There is some interesting research on Meerkats. Basically, some groups sleep in, and others get up late. But this activity can’t be explained by habitat (where their burrow is) or genetics (particularly as new comers get up at the same time as the group). Instead, the explanation of the behavior seems to be highly cultural. As the Kalahari Meerkat Project team argued in Proceedings of the Royal Society, it seems that groups of animals develop patters of behavior on the basis of their own local culture (in this instance, highly local — as we’re talking about burrows quite near one another). These cultures could last for generations. Interesting stuff. Cute pictures here. Alex Thornton led this project, under the larger team of Tim Clutton-Brock.
From Prince (the artist formerly known by an ungooglable symbol):
“The Internet’s completely over… The Internet’s like MTV. At one time MTV was hip and suddenly it became outdated. Anyway, all these computers and digital gadgets are no good. They just fill your head with numbers and that can’t be good for you.”

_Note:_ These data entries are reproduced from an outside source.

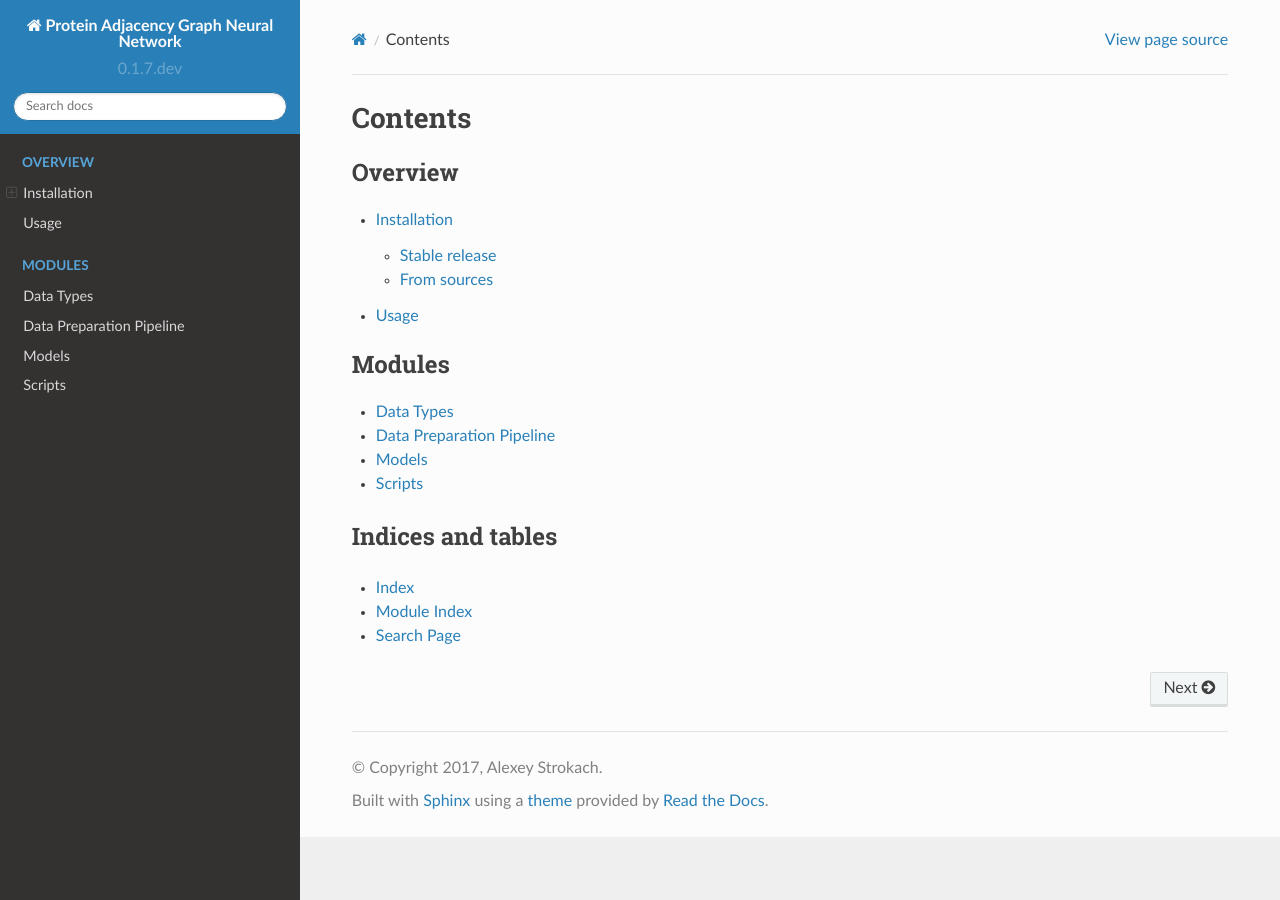
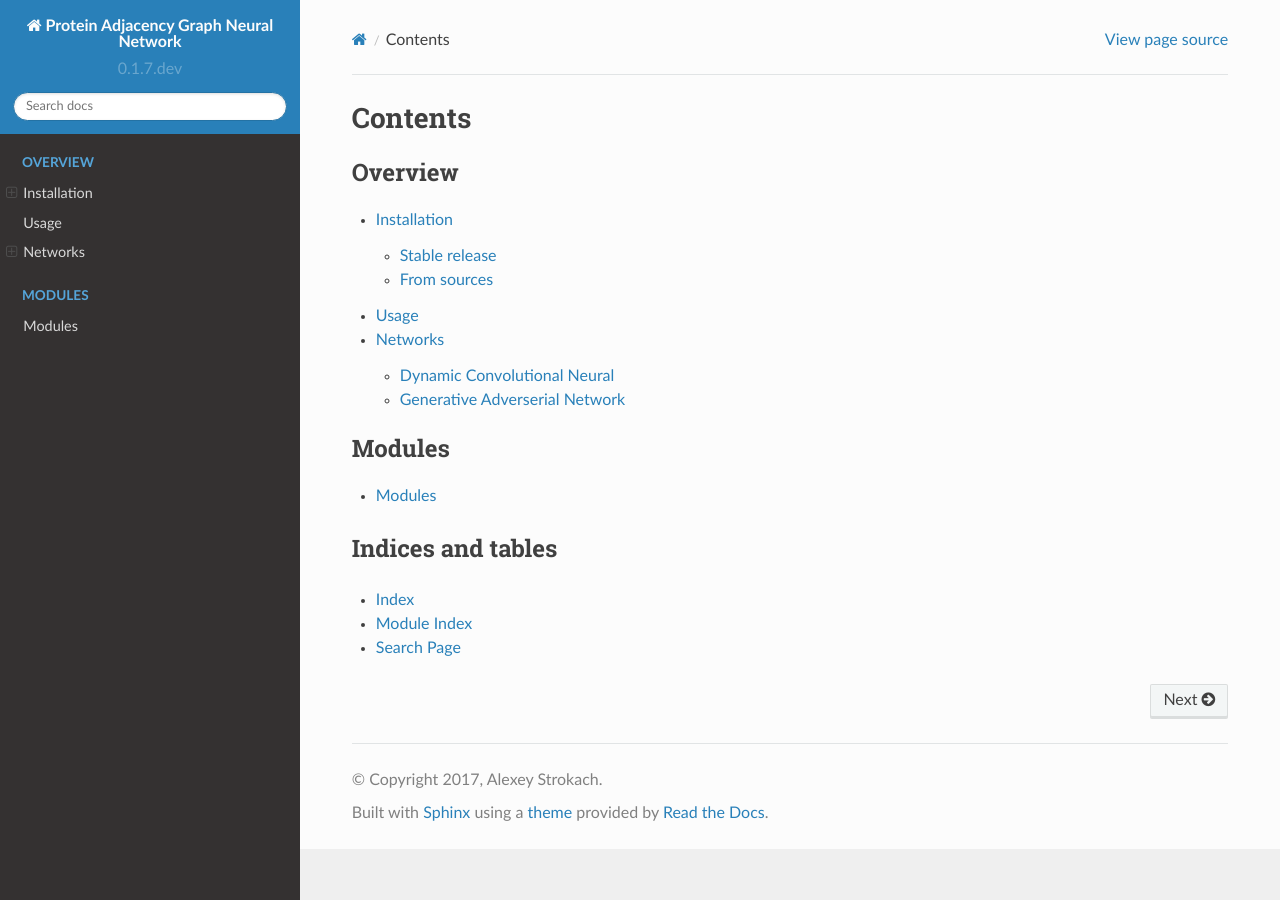
Before and after one commit to ostrokach/protein-adjacency-net, a Sphinx documentation site: the page built from docs/index.rst, in a window 1280 px wide. Built offline with Sphinx 7.4.7 and the Read the Docs theme 2.0.0, drawn with Linux system fonts in a browser that asks for light colours.

Commit message:
Tidying up documentation

```diff
--- a/docs/_static/css/custom.css
+++ b/docs/_static/css/custom.css
@@ -1,3 +1,3 @@
 .wy-nav-content {
-    max-width: 1400px !important;
+    max-width: 1000px !important;
 }
--- a/docs/data_pipeline.rst
+++ /dev/null
@@ -1,10 +0,0 @@
-Data Preparation Pipeline
-=========================
-
-.. autosummary::
-   :toctree: _modules
-
-   pagnn.io
-   pagnn.dataset
-   pagnn.datagen
-   pagnn.datavar
--- a/docs/data_types.rst
+++ /dev/null
@@ -1,7 +0,0 @@
-Data Types
-==========
-
-.. autosummary::
-   :toctree: _modules
-
-   pagnn.types
--- a/docs/index.rst
+++ b/docs/index.rst
@@ -13,16 +13,15 @@ Contents
    contributing
    authors
    history
+   networks
 
 .. toctree::
    :caption: Modules
    :name: modules
-   :maxdepth: 2
+   :maxdepth: 3
 
-   data_types
-   data_pipeline
-   models
-   scripts
+   modules
+
 
 Indices and tables
 ==================
--- /dev/null
+++ b/docs/networks.rst
@@ -0,0 +1,13 @@
+Networks
+========
+
+.. _dcn:
+
+Dynamic Convolutional Neural
+----------------------------
+
+
+.. _gan:
+
+Generative Adverserial Network
+------------------------------
```
Also changed, not shown: docs/models.rst (deleted, +0 -8 lines), docs/modules.rst (added, +49 -0 lines), docs/scripts.rst (deleted, +0 -8 lines).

Making the rounds in my Facebook feed: 1965 Time magazine article on “Sociology In Bloom.”
I don’t know if you’ve noticed, but the job market hasn’t exactly been great for sociologists the past couple of years. Say you get an e-mail from an acquaintance in a professional school who asks if you can help alert [area] sociologists to a multidisciplinary search they are doing. Hiring a sociologist is just one of several directions in which the search might go.
You send the e-mail to the president of the [area] sociology section, but the president tells you that jobs cannot be sent out on ASA listserv unless they are listed in the ASA job bank. (Indeed, the section president emphasizes that ASA’s leadership has become aggressive in enforcing the policy.) The ASA job bank won’t list the search unless the unit pays ASA ~$200/month, which doesn’t make sense to the unit since (1) they are only maybe interested in a sociologist and (2) they were just trying to get the announcement sent out to a listserv in the first place.
So, well, either you can e-mail the announcement to [area] sociologists you know and ask them to spread the word. Which I’ll probably do. But should ASA really be spending energy to restrict use of their listservs in ways that work to reduce sociologists’ awareness of jobs?
Who is invited to the 7th annual ASA Blog Party? Well, you are, of course! Lurkers and commenters, readers and writers alike are welcome to meet up at the ASA Blog Party, Monday August 16 at 8:30pm at Max Lager’s Brewpub at 320 Peachtree Street NW, Atlanta, just a short (but smokin’ hot) walk from the conference hotels.
It is tradition, despite our best intentions, for us to meet up at a somewhat awkward space, perhaps too loud, or too crowded, or otherwise not quite right, but we always seem to have a good time anyway. Maybe Max Weber’s Lager’s pub will be just right. At the very least least, there will be beer and friendly faces. What more can we ask for? We are looking forward to seeing you there.
There’s some interesting research coming out in the Review of Economics and Statistic by Philip Babcock and Mindy Marks. It shows a rather dramatic decline in the number of hours students are studying, from 24 hours a week in 1961 to about 14 today. You can find the forthcoming article here. And reporting on it here. I blame wikipedia.
Adventures in performativity (or, perhaps better, here). Today, this was my fortune cookie:
“Sell your Ideas. They have exceptional merits”
This is me (warning: there is bad language):